The high-rise building at Kaistrasse 1 in Düsseldorf is visually separated into four distinct parts, replicating the rhythm of the horizontal and vertical buildings of the port. The staggered layout of the proposed construction diagonally across the site – together with the listed Kaispeicher warehouse – creates lively plazas and opens up pedestrian routes to Handelshafen. Whilst the materials of the structural elements contain references to historic buildings, the building envelope with its highly transparent double façade provides generous views out of and into the building. With the high-rise form ranging between ten and eighteen stories, with a maximum height of more than 72 meters, the high-rise forms the end point of the row of buildings between Zollhof and Kaistrasse. In order to create as much public space as possible, ingenhoven architects designed the building with a very compact footprint.
The architectural concept is based on the contrast between different materials and the balance between transparency and robustness: the concrete frames—reminiscent of the robust materials of the warehouse and production buildings at the port—enclose glazed cubes that suggest lightness and create a link between the interior and exterior. The external wall slabs are linked at the top enclosing the respective frame above the roof gardens and in this way not only create the frame for the greening of the roof, in addition to surfaces for photovoltaic cells and vertical wind turbines. The horizontal bracing of the high-rise is achieved through the interior building cores in combination of the wall slabs. The construction is based on flat horizontal slabs that create the generous interior floor spaces.
The design emphasizes the importance of quality public space: the first two floors are recessed and thereby increase the size of the pedestrian areas as well as the adjoining plazas on both sides. The main entrances are located at the northern and southern ends of the building, whilst access to the underground parking is from Zollhof Street, which means that the quality of the public space is unaffected. These public spaces benefit from cafés, retail shops, and exhibition areas at street level, with the nine to seventeen stories above intended to accommodate offices. The space per standard floor can be flexibly divided into 400-square-meter functional units, which can either be used individually or combined, to form a unit of around 1,600 square meters. The roof gardens and roof terraces are laid out to create attractive outside spaces and aesthetically top off the buildings.

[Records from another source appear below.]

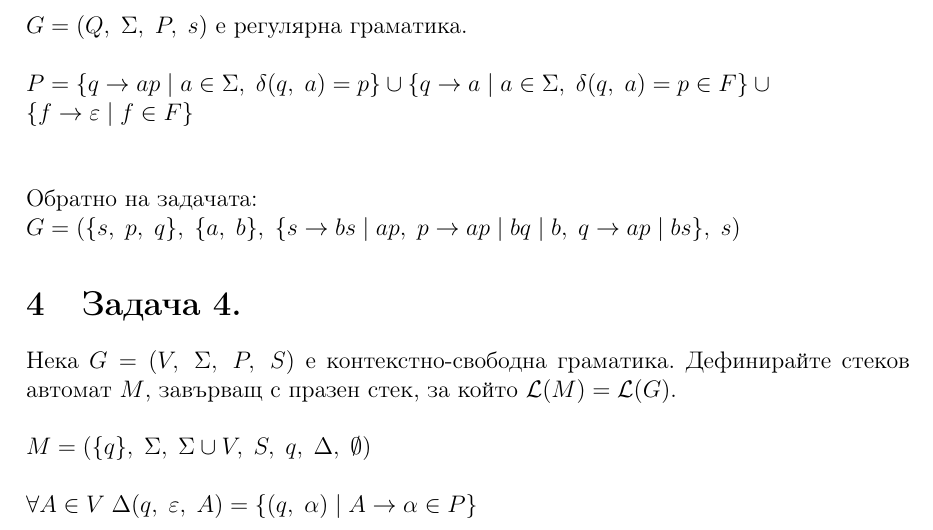
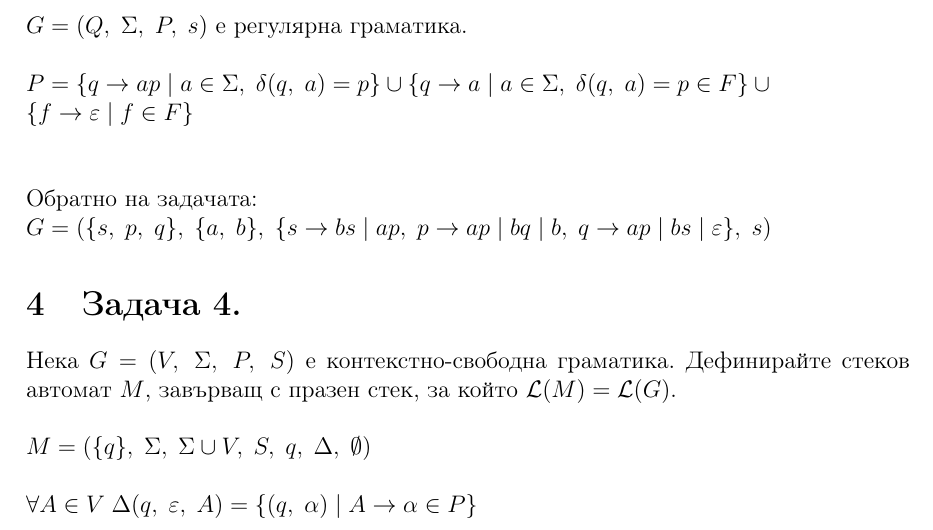
Before and after one commit to NoHomey/fmi-bachelor-the-math-part, a LaTeX problem sheet (languages-automats-and-computability/exam2/sol_var2_19-01-2017/solutions.tex): part of page 4 of 5, cut so that both start at the same text. Compiled offline with pdfLaTeX.

Commit message:
adding epsilon transition for q in task3 var2

```diff
--- a/languages-automats-and-computability/exam2/sol_var2_19-01-2017/solutions.tex
+++ b/languages-automats-and-computability/exam2/sol_var2_19-01-2017/solutions.tex
@@ -158,7 +158,7 @@ $P = \{q \to ap \; | \; a \in \Sigma, \; \delta(q, \; a) = p\} \cup \{q \to a \;
 
 Обратно на задачата:
 
-$G = (\{s, \; p, \; q\}, \; \{a, \; b\}, \; \{s \to bs \; | \; ap, \; p \to ap \; | \; bq \; | \; b, \; q \to ap \; | \;  bs \}, \; s)$
+$G = (\{s, \; p, \; q\}, \; \{a, \; b\}, \; \{s \to bs \; | \; ap, \; p \to ap \; | \; bq \; | \; b, \; q \to ap \; | \;  bs \; | \; \varepsilon \}, \; s)$
 
 \section{Задача 4.}
 
```
Also changed, not shown: languages-automats-and-computability/exam2/sol_var2_19-01-2017/solutions.pdf.
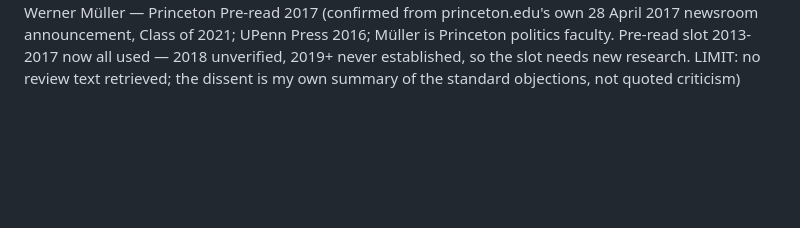
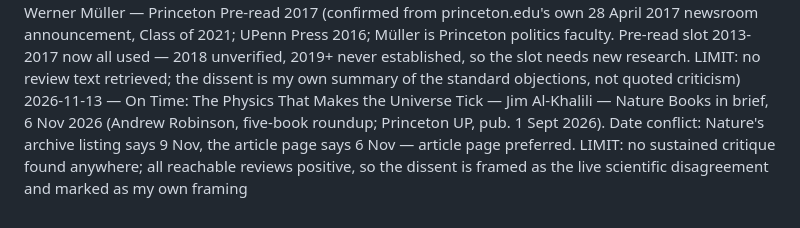
Before and after one commit to NebulousCoast/Chinese101, a Markdown page: digest/ledger.md, the part around the change. Drawn GitHub-style; blank space fills up the shorter version.

```diff
--- a/digest/ledger.md
+++ b/digest/ledger.md
@@ -66,3 +66,4 @@ Format: `YYYY-MM-DD — Title — Author — source`
 2026-11-10 — 2666 — Roberto Bolaño — NYT 100 Best Books of the 21st Century (#6, corroborated by several library reproductions of the list and one aggregator; the Times' own page unreachable. #5 could NOT be corroborated and stays unused. Spanish 2004, English 2008 trans. Natasha Wimmer; NBCC Award 2008. FLAGGED HARROWING: part four is a sustained catalogue of femicide)
 2026-11-11 — For Whom the Bell Tolls — Ernest Hemingway — Le Monde 100 Books of the Century (#8, from a user-created Babelio reproduction of the 1999 ranking; used because it independently gives #7 Steinbeck and #9 Alain-Fournier exactly as this file already had them. Le Monde's own 1999 page and fr.wikipedia unreachable. Dissent: Arturo Barea's 1941 Horizon essay 'Not Spain but Hemingway')
 2026-11-12 — What Is Populism? — Jan-Werner Müller — Princeton Pre-read 2017 (confirmed from princeton.edu's own 28 April 2017 newsroom announcement, Class of 2021; UPenn Press 2016; Müller is Princeton politics faculty. Pre-read slot 2013-2017 now all used — 2018 unverified, 2019+ never established, so the slot needs new research. LIMIT: no review text retrieved; the dissent is my own summary of the standard objections, not quoted criticism)
+2026-11-13 — On Time: The Physics That Makes the Universe Tick — Jim Al-Khalili — Nature Books in brief, 6 Nov 2026 (Andrew Robinson, five-book roundup; Princeton UP, pub. 1 Sept 2026). Date conflict: Nature's archive listing says 9 Nov, the article page says 6 Nov — article page preferred. LIMIT: no sustained critique found anywhere; all reachable reviews positive, so the dissent is framed as the live scientific disagreement and marked as my own framing
```
Also changed, not shown: digest/archive/2026-11-13.md (added, +179 -0 lines).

The building’s diagonal arrangement not only takes into consideration the urban context and pedestrian routes, but also makes optimum use of solar radiation. This arrangement creates two important benefits: a sunlit plaza at Franziusstrasse from midday until the evening and an additional plaza to the south-east of the building with sunlight from early morning until the afternoon. The latter creates a link with the public area in front of the monument and defines a generous new urban space. Both plazas provide easy access to the eateries at street level as well as opportunities to enjoy the outdoors. The staggered layout of the building not only ensures that the sun reaches the forecourt and stairs of the existing building on the one side, but also provides spatial and visual links to the port on the other.
True to the supergreen® philosophy, ingenhoven architects aim for the Gold standard under the LEED certification scheme for this project. To achieve this aim, optimized energy conservation systems, intelligent building control, and water-saving devices will be employed. In accordance with the cradle-to-cradle model and the endeavor to make the building itself a store of raw materials, the connections between building materials—both between entire parts of the building and between individual building components—are intended to be such that they can be dismantled again. This means that when the building is to be deconstructed again the building materials can be sorted by type and returned to the material cycle without waste. Modern mobility concepts are promoted through the provision of bicycle racks, showers, lockers, and electric charging points in the floors underground. The microclimate is improved by landscaped areas around the building, by planting on the roofs, and by a titanium-dioxide coating of façade components.